The new 8,000-square-foot facility is high tech with all the bells and whistles, but most importantly, it will cut down on response times in the back country.
Mark Ostrander knows first hand how quickly fires can spread in the back country. "It would have made a difference definitely," he said.
The retired CalFire Chief and longtime Boulevard resident has seen more than he can count, including the 2012 Shockey Fire.
Ostrander has long pushed for a fire station in Boulevard. District Two Supervisor Dianne Jacob had also pushed for a new fire station.
The $3.2 million facility is the first constructed under the county's Fire Authority.
The goal is to stop a small spark from becoming a fire storm like what has been seen in the years past, according to Supervisor Jacob.
"This is where our major fires have started---so if we can jump on them fast that one-two punch, then we'll stop those fire storms," she said.
Constructed in nine months from the ground up, the station comes with a fire truck designed for rural areas, a state of the art kitchen, six bedrooms, and a well-equipped gym.
"In addition to housing firefighters full-time, there will also be paramedics working from this station----and that's crucial because most of the calls are related to medical issues," said Chief Mecham.
County Fire Chief Tony Mecham hopes the new station is the first of many more. The station represents just how far San Diego has come in its firefighting capabilities, according to Chief Mecham.

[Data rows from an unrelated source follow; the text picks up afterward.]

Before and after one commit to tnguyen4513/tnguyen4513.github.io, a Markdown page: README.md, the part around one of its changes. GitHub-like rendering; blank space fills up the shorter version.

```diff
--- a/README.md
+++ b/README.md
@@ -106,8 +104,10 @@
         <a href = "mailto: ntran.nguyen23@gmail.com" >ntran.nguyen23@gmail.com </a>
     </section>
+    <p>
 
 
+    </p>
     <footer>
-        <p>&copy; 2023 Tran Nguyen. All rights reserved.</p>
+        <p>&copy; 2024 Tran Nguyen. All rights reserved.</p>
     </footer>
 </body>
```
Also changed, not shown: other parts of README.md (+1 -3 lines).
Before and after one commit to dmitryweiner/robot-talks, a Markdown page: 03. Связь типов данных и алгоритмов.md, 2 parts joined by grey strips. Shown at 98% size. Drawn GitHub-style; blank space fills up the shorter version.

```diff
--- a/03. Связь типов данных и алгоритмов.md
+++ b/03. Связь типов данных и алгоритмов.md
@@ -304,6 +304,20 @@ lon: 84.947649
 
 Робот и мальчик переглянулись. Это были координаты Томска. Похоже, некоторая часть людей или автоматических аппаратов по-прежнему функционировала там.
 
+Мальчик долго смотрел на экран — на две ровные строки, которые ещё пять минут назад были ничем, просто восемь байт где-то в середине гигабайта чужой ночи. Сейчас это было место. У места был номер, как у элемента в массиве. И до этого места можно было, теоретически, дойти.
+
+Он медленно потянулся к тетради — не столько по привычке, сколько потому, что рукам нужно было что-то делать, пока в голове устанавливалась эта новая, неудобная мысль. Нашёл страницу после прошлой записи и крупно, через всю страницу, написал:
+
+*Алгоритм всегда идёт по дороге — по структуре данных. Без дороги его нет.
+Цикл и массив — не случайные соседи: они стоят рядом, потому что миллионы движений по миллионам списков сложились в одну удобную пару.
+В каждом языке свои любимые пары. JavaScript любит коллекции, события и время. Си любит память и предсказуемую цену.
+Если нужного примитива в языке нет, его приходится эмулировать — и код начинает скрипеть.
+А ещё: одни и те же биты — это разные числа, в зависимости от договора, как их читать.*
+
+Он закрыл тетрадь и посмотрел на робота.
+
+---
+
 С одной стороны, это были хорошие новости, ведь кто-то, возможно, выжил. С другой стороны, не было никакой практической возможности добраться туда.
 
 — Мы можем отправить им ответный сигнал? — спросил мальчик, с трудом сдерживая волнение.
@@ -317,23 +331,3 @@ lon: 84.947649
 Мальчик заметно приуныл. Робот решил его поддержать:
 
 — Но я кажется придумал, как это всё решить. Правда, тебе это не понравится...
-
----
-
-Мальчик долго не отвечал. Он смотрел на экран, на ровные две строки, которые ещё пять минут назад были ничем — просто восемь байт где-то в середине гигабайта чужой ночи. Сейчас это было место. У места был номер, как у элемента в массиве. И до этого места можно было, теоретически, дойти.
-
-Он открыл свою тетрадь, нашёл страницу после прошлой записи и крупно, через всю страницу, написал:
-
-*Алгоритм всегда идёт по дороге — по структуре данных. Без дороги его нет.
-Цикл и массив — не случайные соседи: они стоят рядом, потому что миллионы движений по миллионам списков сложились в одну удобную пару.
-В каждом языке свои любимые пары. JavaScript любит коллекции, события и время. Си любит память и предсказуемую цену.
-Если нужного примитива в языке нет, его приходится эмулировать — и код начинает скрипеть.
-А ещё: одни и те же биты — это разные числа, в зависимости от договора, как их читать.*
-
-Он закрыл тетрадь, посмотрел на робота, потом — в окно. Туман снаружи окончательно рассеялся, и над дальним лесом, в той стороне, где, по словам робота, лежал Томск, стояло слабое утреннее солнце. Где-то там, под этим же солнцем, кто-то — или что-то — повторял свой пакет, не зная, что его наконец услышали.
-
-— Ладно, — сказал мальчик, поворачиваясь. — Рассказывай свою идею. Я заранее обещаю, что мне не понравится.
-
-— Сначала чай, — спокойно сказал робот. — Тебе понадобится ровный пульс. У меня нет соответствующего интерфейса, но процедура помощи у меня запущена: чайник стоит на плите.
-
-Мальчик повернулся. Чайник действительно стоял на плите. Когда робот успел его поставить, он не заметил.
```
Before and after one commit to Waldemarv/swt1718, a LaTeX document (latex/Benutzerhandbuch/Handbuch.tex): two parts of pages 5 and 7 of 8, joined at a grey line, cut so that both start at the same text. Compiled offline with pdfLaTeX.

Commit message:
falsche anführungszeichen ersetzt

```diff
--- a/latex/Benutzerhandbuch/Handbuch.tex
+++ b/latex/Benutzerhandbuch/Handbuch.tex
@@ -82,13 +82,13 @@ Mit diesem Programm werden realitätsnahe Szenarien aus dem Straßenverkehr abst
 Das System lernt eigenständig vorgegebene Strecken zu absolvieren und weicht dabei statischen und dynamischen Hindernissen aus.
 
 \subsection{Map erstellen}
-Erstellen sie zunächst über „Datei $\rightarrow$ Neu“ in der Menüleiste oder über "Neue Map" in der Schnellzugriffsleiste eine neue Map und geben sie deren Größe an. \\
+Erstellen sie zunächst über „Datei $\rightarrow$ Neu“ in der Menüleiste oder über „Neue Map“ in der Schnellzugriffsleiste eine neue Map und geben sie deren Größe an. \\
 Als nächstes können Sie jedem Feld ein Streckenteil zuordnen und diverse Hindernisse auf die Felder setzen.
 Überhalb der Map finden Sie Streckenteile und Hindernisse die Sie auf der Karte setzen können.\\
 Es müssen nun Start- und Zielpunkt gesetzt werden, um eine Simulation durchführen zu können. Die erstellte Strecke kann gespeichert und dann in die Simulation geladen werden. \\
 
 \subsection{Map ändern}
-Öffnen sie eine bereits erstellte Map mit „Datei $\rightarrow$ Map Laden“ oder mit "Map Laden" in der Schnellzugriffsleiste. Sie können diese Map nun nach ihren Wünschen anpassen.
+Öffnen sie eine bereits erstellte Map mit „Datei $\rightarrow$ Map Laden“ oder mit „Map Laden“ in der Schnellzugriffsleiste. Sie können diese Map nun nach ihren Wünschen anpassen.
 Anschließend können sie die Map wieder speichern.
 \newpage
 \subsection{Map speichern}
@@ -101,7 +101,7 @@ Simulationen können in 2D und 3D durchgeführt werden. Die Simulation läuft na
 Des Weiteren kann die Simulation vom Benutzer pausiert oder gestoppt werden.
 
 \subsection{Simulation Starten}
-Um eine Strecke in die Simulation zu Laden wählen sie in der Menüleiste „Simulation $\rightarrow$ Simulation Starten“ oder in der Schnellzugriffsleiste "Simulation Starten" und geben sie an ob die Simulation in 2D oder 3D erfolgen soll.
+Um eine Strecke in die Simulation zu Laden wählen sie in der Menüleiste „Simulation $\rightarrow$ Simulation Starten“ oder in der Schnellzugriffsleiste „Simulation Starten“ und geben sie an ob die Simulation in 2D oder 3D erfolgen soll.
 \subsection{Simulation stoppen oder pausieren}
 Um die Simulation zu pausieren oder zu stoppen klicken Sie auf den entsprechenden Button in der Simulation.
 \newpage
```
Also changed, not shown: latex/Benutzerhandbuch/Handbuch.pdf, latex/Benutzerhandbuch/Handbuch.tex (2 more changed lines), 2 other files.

During peak fire season, the Boulevard station will be staffed with at least four CalFire Firefighters.